[Start of Attachment]
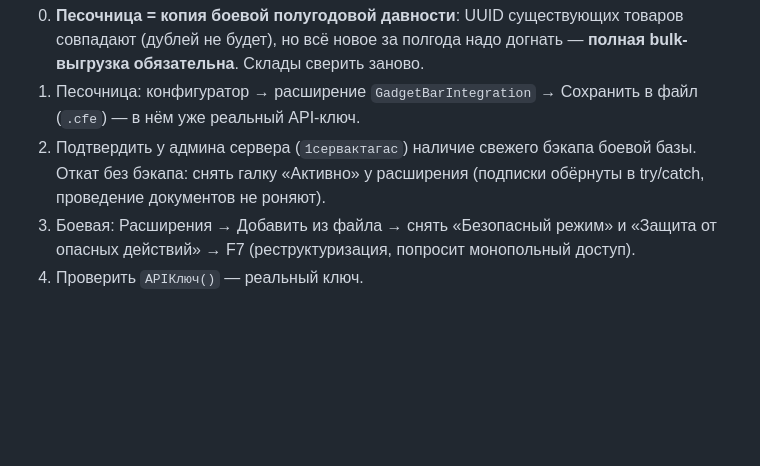
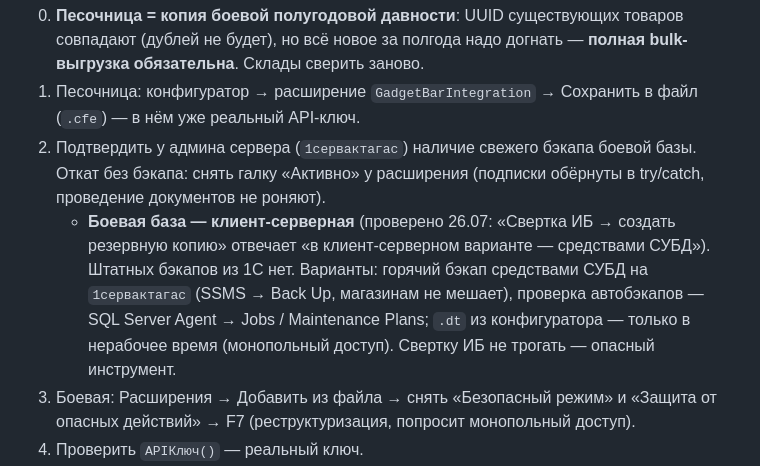
Before and after one commit to Noo001/gb-site, a Markdown page: CONTEXT.md, the part around the change. Rendered like a GitHub page; blank space fills up the shorter version.

Commit message:
CONTEXT: prod 1C is client-server, backup via DBMS only

```diff
--- a/CONTEXT.md
+++ b/CONTEXT.md
@@ -32,6 +32,7 @@
 0. **Песочница = копия боевой полугодовой давности**: UUID существующих товаров совпадают (дублей не будет), но всё новое за полгода надо догнать — **полная bulk-выгрузка обязательна**. Склады сверить заново.
 1. Песочница: конфигуратор → расширение `GadgetBarIntegration` → Сохранить в файл (`.cfe`) — в нём уже реальный API-ключ.
 2. Подтвердить у админа сервера (`1сервактагас`) наличие свежего бэкапа боевой базы. Откат без бэкапа: снять галку «Активно» у расширения (подписки обёрнуты в try/catch, проведение документов не роняют).
+   - **Боевая база — клиент-серверная** (проверено 26.07: «Свертка ИБ → создать резервную копию» отвечает «в клиент-серверном варианте — средствами СУБД»). Штатных бэкапов из 1С нет. Варианты: горячий бэкап средствами СУБД на `1сервактагас` (SSMS → Back Up, магазинам не мешает), проверка автобэкапов — SQL Server Agent → Jobs / Maintenance Plans; `.dt` из конфигуратора — только в нерабочее время (монопольный доступ). Свертку ИБ не трогать — опасный инструмент.
 3. Боевая: Расширения → Добавить из файла → снять «Безопасный режим» и «Защита от опасных действий» → F7 (реструктуризация, попросит монопольный доступ).
 4. Проверить `APIКлюч()` — реальный ключ.
 5. Первичная заливка: bulk «ВыгрузкаНаСайт» (каталог) → «Выполнить сервис» (склады + очередь).
```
[End of Attachment]
PROMPT:
Where the string "Песочница" occurs in a line of the listing, copy the line.

EXPECTED ANSWER:
 0. **Песочница = копия боевой полугодовой давности**: UUID существующих товаров совпадают (дублей не будет), но всё новое за полгода надо догнать — **полная bulk-выгрузка обязательна**. Склады сверить заново.
 1. Песочница: конфигуратор → расширение `GadgetBarIntegration` → Сохранить в файл (`.cfe`) — в нём уже реальный API-ключ.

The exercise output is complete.